Cyber law in India received a new cote of colour with the amended version in 2006 when the draftsmen tried to stretch the meaning of cyber crime from e- commercial crimes to newly evolving “disturbing”, “harassing” crimes which generally aim women at large. The chapter on “Offences” became plump with insertion of section 66 for dealing with all kinds of computer related offences; section 66A for dealing with Punishment for sending offensive messages through communication service; section 67 for dealing with Punishment for publishing or transmitting obscene material in electronic form and then again section 67 A for dealing with Punishment for publishing or transmitting of material containing sexually explicit act, etc. in electronic form. It is good news for women “netizens” indeed because most of these crimes are targeted for them. But as a woman myself, I wonder are we, the forgotten and neglected species in the Information Technology Act, really in the safer zone now? The lawyer within me vehemently says YES, women are safer now, but not the woman within me.
Let us check why this conflict arises in most of our minds.
1. There is no specifically mentioned “crime against women in the internet” in India The offences mentioned above can happen to persons belonging to both the sexes. But whereas a man can bravely face the society after seeing himself portrayed embarrassingly in the web world, a woman can not. The Indian Penal Code has some sections mentioning “woman” in it; namely, section 509 which deals with punishment for word, gesture or act intended to insult the modesty of woman; again, section 498 A mentioning punishment for offences of cruelty by husband or relatives of husband of a woman; and last but not the least, the chapter dealing with sexual offences. Don’t women deserve similar treatment by the Information Technology Law too?
Women victims often feel very embarrassed and shy to report the case to the police , the very common reason being “when there is no chapter on crime against women in the Cyber law then how the police could register my case ?” It is fortunate as well as unfortunate that the victims of cyber crime are “educated”. I use the word fortunate because these victims first make a survey of series of similar cases and all possible provisions of the Information technology Act to know the nature of the crime by which they are affected and then they decide to take help of the police. At the same time, I use the word “unfortunate” because it is a bitter truth that in the internet, especially the female species are always considered as “prey” for some group of people who know very well what are loopholes of the Indian cyber law by which they can trap the girls.
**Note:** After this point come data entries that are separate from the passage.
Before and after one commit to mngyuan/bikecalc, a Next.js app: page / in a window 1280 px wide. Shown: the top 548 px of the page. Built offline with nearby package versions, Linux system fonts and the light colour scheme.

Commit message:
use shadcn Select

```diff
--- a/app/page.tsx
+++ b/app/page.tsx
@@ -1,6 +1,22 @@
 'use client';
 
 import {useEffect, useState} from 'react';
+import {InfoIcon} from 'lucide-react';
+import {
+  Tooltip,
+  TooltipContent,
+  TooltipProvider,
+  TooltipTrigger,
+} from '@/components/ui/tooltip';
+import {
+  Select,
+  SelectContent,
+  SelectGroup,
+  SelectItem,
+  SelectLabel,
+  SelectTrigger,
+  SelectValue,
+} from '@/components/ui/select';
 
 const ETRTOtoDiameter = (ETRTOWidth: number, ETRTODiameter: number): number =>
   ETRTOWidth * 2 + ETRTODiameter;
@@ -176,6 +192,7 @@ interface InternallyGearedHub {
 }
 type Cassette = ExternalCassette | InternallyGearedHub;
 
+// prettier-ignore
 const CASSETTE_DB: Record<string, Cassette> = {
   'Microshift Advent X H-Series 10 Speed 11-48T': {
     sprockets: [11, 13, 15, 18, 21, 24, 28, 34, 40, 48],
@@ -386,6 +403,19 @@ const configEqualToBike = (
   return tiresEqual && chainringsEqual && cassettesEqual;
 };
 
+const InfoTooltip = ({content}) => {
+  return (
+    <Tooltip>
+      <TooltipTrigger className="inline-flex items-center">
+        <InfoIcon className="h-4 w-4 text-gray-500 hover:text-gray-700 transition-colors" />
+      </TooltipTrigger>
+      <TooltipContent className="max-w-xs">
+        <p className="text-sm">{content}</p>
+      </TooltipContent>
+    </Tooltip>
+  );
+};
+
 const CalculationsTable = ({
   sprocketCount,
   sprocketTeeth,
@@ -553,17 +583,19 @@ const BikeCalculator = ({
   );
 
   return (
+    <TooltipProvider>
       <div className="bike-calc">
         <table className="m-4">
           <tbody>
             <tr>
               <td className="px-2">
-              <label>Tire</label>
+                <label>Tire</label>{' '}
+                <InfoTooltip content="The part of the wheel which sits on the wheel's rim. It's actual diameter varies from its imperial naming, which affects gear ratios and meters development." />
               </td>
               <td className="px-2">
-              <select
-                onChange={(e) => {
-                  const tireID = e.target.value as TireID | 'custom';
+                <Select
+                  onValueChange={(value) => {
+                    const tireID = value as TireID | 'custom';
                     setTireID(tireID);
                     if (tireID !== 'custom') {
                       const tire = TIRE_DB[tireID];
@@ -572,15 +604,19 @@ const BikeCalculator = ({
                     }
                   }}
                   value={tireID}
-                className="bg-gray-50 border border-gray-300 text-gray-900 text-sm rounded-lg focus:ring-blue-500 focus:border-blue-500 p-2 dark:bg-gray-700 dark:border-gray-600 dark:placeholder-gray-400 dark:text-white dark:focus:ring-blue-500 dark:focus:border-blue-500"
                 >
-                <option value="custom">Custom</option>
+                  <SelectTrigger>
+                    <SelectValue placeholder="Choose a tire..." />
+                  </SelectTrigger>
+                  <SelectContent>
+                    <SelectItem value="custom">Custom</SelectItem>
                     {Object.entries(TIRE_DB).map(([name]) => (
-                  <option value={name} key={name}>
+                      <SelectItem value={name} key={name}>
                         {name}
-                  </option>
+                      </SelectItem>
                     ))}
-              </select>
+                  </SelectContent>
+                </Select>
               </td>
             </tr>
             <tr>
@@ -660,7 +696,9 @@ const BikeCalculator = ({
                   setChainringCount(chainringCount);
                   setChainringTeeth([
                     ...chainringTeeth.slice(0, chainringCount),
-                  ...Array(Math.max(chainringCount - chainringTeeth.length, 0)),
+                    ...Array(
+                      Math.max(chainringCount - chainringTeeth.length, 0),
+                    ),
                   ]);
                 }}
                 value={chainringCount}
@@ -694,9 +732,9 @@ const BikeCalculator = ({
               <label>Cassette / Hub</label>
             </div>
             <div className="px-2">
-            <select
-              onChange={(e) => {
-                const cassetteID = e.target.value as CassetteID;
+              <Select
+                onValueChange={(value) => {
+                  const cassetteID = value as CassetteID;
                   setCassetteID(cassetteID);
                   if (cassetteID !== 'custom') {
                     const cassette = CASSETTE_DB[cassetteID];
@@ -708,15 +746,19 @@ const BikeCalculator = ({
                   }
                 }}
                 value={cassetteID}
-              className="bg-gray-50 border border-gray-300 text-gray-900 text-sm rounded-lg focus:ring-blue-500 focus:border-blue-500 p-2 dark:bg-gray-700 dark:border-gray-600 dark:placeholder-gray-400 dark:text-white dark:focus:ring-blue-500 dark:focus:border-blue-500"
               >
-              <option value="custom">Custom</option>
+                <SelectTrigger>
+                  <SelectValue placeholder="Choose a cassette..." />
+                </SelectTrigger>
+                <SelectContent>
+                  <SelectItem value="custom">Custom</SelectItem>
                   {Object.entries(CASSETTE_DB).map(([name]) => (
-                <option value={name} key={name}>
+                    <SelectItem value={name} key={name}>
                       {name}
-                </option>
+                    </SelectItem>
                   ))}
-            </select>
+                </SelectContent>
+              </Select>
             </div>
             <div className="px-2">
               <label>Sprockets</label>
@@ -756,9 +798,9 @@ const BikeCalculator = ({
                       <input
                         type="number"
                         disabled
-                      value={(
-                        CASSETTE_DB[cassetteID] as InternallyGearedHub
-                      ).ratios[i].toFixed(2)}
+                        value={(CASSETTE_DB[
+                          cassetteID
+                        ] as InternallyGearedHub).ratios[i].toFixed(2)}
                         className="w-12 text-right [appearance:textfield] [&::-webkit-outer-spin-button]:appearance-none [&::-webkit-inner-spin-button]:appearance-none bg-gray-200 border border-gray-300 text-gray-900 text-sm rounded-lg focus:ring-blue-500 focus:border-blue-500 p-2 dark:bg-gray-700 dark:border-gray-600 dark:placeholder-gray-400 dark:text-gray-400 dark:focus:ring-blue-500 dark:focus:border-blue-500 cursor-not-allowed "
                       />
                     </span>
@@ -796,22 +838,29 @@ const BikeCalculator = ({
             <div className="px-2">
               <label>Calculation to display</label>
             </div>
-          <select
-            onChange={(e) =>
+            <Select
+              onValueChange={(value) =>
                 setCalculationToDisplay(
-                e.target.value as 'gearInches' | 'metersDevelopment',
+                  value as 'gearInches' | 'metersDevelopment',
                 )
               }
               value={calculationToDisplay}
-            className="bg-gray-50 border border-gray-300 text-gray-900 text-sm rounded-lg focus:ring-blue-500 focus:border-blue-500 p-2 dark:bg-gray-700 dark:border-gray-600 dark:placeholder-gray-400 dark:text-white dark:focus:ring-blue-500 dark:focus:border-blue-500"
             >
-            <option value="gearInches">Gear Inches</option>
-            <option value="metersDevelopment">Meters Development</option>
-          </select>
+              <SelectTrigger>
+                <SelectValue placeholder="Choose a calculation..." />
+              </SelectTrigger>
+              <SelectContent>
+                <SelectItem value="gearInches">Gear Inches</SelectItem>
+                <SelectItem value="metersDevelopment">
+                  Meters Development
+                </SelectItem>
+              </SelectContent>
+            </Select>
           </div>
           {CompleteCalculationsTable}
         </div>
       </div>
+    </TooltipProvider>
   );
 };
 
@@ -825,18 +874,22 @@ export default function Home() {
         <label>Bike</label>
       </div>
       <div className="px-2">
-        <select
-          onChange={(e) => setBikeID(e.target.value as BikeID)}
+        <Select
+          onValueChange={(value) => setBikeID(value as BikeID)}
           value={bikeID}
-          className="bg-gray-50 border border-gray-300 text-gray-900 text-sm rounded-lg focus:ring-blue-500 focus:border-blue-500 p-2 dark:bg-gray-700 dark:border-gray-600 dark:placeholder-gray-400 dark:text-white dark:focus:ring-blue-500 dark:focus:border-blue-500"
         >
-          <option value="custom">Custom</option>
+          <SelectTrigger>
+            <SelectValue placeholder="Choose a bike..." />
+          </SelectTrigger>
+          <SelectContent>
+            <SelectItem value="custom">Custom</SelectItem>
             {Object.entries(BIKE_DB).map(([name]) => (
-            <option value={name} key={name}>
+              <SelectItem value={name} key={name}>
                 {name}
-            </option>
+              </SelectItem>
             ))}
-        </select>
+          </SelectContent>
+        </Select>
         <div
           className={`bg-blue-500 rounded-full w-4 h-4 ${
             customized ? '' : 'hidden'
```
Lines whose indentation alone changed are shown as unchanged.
2. Absence of female cyber cops and cyber cells is another big factor prohibiting the women victims from opening up. When a nasty crime happens to a woman “netizen”in India, she feels too embarrassed to speak to the male officers. Hence, either she does not complain of it or if she does, it goes hush hush with her friends and immediate family. But the complaint never reaches the police. The recent initiatives taken by the cyber police cells of various states as well as the Central, enables one to lodge his or her complaint online. But what happens when investigation begins? Further such e-forms hardly assure women victims of any respite since no where it is mentioned that only women cyber police will be deployed for women victims.
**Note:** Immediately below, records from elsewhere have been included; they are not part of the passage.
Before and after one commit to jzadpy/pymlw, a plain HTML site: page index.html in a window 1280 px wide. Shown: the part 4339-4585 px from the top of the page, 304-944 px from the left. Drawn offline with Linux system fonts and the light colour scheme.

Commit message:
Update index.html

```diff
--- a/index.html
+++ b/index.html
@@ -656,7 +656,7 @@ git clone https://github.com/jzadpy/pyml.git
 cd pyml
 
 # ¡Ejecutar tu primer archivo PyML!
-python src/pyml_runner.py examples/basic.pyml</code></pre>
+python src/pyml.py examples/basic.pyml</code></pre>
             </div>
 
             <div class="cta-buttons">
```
3. Need for female counselors is the biggest need of the day for cyber crime relating to women in India. A woman victim feels traumatized after a horrifying experience in the internet. But unlike other crimes, these virtual crimes can not be seen or felt by others other than the victim herself. The trauma may lead her to total withdrawal from the society or even to suicide which only an expert female counselor can prevent by thorough counseling and moral support .In such extreme cases the family as a whole must be called in to give emotional strength to the victim. It is essential that such counselor must have some knowledge of cyber law .It could be quite similar to that of free legal aid and counseling offered by every court to women in general or even like the counseling sessions for matrimonial cases in the family courts.
4. The female “judge”: Last but not the least, there must be a complsory post of woman adjudicator and woman chairperson in the Cyber Regulatory Appellate Tribunal who should hear the cases relating to crime against women. It is true that till now there is rarely any case of such nature (where a woman has been victimized) which has reached the Cyber Regulatory Appellate Tribunal, but the time when such cases will pour in, is approaching fast.